However, this call to arms goes against the advice of many other law enforcement agencies. In the event of an active shooter, Kurt Remus of the Phoenix FBI actually advocates the exact opposite response.
"The first option certainly is running," Remus said. "Help others escape if possible and call 911 when you are safe.”
Fighting back, he says, should actually be a last resort. Remus is no stranger to active shooter scenarios. He was a first responder to the Columbine High School shooting in Colorado in 1999, and said additional shooters would only add to the chaos when law enforcement arrives on the scene.
“In a situation like that, you don’t know who the shooters are," Remus said, recalling Columbine. "It was described as a student. Well, a school is full of students, so therefore you don’t know who the shooters are. So the persons who are evacuating need to have their hands visibly clear so the law enforcement who is arriving can see if you are a threat or not.”
But Arpaio argues it’s that time before law enforcement arrives when armed citizens could be the most effective, despite their chances of being mistaken for the shooter.

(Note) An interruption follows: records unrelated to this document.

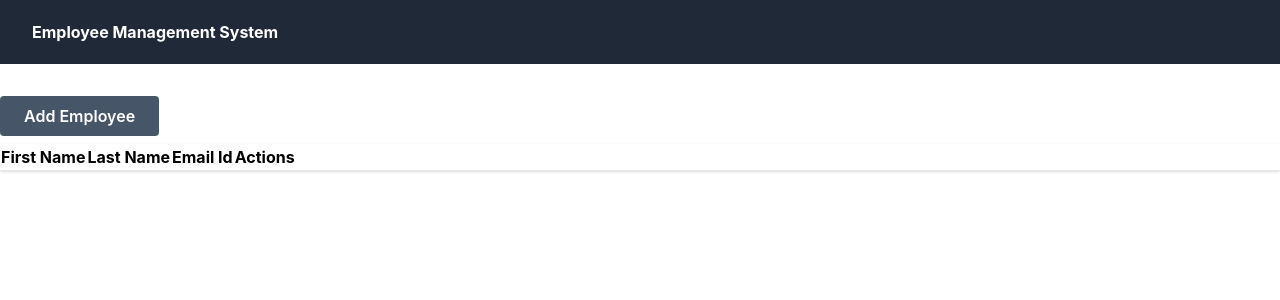
Repository: Atanu484/Full-Stack-Employee-Management-System
Page: / (app in employee-system-frontend/)
An editor plug-in stored every save of this project. The page is shown before and after a run of saves, followed by the edit.
The browser window is 1280 px wide. The pictures show the whole page.
The project was rebuilt for these pictures with package versions that can differ from the ones it lists, and the page was loaded fresh each time. Also part of the build but not shown: employee-system-frontend/src/App.css, employee-system-frontend/src/components/AddEmployee.js, employee-system-frontend/src/components/Employee.js.

Above is the page before, as saved 2022-08-15 02:09:08.

### employee-system-frontend/src/App.js

import { BrowserRouter, Routes, Route } from 'react-router-dom';
import './App.css';
import AddEmployee from './components/AddEmployee';
import EmployeeList from './components/EmployeeList';
import NavBar from './components/NavBar';

function App() {
  return (
    <>
      <BrowserRouter>
        <NavBar />
        <Routes>
          <Route path="/" element={<EmployeeList />}></Route>
          <Route path="/employeeList" element={<EmployeeList />}></Route>
          <Route path="/addEmployee" element={<AddEmployee />}></Route>
        </Routes>
      </BrowserRouter>
    </>
  );
}

export default App;

### employee-system-frontend/src/components/EmployeeList.js
import React from 'react';

const EmployeeList = () => {
    return (
        <div className='container mx-auto my-8'>
            <div className='h-12'>
                <button className='rounded bg-slate-600 text-white px-6 py-2 font-semibold'>
                    Add Employee
                </button>
            </div>
            <div className='flex shadow border-b'>
                <table className='min-w-max'>
                    <thread>
                        <tr>
                            <th>First Name</th>
                            <th>Last Name</th>
                            <th>Email Id</th>
                            <th>Actions</th>
                        </tr>
                    </thread>
                </table>
            </div>
        </div>
    );
};
export default EmployeeList;

### employee-system-frontend/src/components/NavBar.js
import React from "react";

const Navbar = () => {
    return (
        <div className="bg-gray-800">
            <div className="h-16 px-8 flex items-center">
                <p className="text-white font-bold">Employee Management System</p>
            </div>
        </div>
    );
};

export default Navbar;

### employee-system-frontend/src/services/EmployeeService.js
import axios from "axios";

const EMPLOYEE_API_BASE_URL = "http://localhost:8080/api/v1/employees"

class EmployeeService{
    saveEmployee(employee){
        return axios.post(EMPLOYEE_API_BASE_URL, employee)
    }
}

export default new EmployeeService();

Loaded but not shown: employee-system-frontend/public/index.html (common file); employee-system-frontend/src/index.js (common file); employee-system-frontend/src/index.css (common file); employee-system-frontend/tailwind.config.js (common file)

After the next 2 saves:
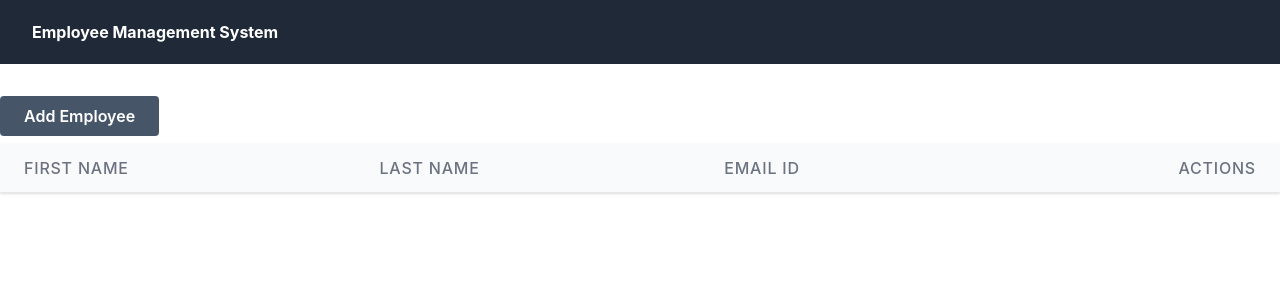
The 2 saves are shown as one change because 1 did not build or start.
The last was saved 2 min 51 s later.
--- a/employee-system-frontend/src/components/EmployeeList.js
+++ b/employee-system-frontend/src/components/EmployeeList.js
@@ -1,26 +1,71 @@
-import React from 'react';
+import React, { useEffect, useState } from "react";
+import { useNavigate } from "react-router-dom";
+import EmployeeService from "../services/EmployeeService";
+import Employee from "./Employee";
 
 const EmployeeList = () => {
+    const navigate = useNavigate();
+
+    const [loading, setLoading] = useState(true);
+    const [employees, setEmployees] = useState(null);
+
+    useEffect(() => {
+        const fetchData = async () => {
+            setLoading(true);
+            try {
+                const response = await EmployeeService.getEmployees();
+                setEmployees(response.data);
+            } catch (error) {
+                console.log(error);
+            }
+            setLoading(false);
+        };
+        fetchData();
+    }, []);
+
+    const deleteEmployee = (e, id) => {
+        e.preventDefault();
+        EmployeeService.deleteEmployee(id).then((res) => {
+            if (employees) {
+                setEmployees((prevElement) => {
+                    return prevElement.filter((employee) => employee.id !== id);
+                });
+            }
+        });
+    };
+
     return (
-        <div className='container mx-auto my-8'>
-            <div className='h-12'>
-                <button className='rounded bg-slate-600 text-white px-6 py-2 font-semibold'>
+        <div className="container mx-auto my-8">
+            <div className="h-12">
+                <button
+                    onClick={() => navigate("/addEmployee")}
+                    className="rounded bg-slate-600 text-white px-6 py-2 font-semibold">
                     Add Employee
                 </button>
             </div>
-            <div className='flex shadow border-b'>
-                <table className='min-w-max'>
-                    <thread>
+            <div className="flex shadow border-b">
+                <table className="min-w-full">
+                    <thead className="bg-gray-50">
                         <tr>
-                            <th>First Name</th>
-                            <th>Last Name</th>
-                            <th>Email Id</th>
-                            <th>Actions</th>
+                            <th className="text-left font-medium text-gray-500 uppercase tracking-wider py-3 px-6">
+                                First Name
+                            </th>
+                            <th className="text-left font-medium text-gray-500 uppercase tracking-wider py-3 px-6">
+                                Last Name
+                            </th>
+                            <th className="text-left font-medium text-gray-500 uppercase tracking-wider py-3 px-6">
+                                Email ID
+                            </th>
+                            <th className="text-right font-medium text-gray-500 uppercase tracking-wider py-3 px-6">
+                                Actions
+                            </th>
                         </tr>
-                    </thread>
+                    </thead>
+
                 </table>
             </div>
         </div>
     );
 };
+
 export default EmployeeList;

“That’s just a risk that you have to take," Arpaio said. "You've got to be proactive and willing to take some chances to save lives.”
Fighting Gun Violence With Gun Violence
Michael Scott is a Professor at Arizona State University’s School of Criminology and Criminal Justice who studies policing.
“The truth of the matter is that each person who finds themselves in a situation like this, is going to rely on instinct," Scott said. "They’re going to take the action that they perceive is most likely to keep them safe, to keep others safe, to protect themselves – and that’s going to vary from person to person.”
He said mass shootings have changed the way police and society think about how we defend ourselves from violence-- “and especially with high powered weapons and magazines with lots of ammunition, a lot of people can die in a short period of time.”
But while the natural inclination might be to take matters into one’s own hands, Scott said doing so could have unintended consequences. “People may imagine that society would inherently be safer if everybody was armed, but I don’t think we fully appreciate what kind of society that really would be,” he said.
The very reason we entrust police officers with the use of deadly force, he said, is so that hopefully, we don’t have to use it ourselves.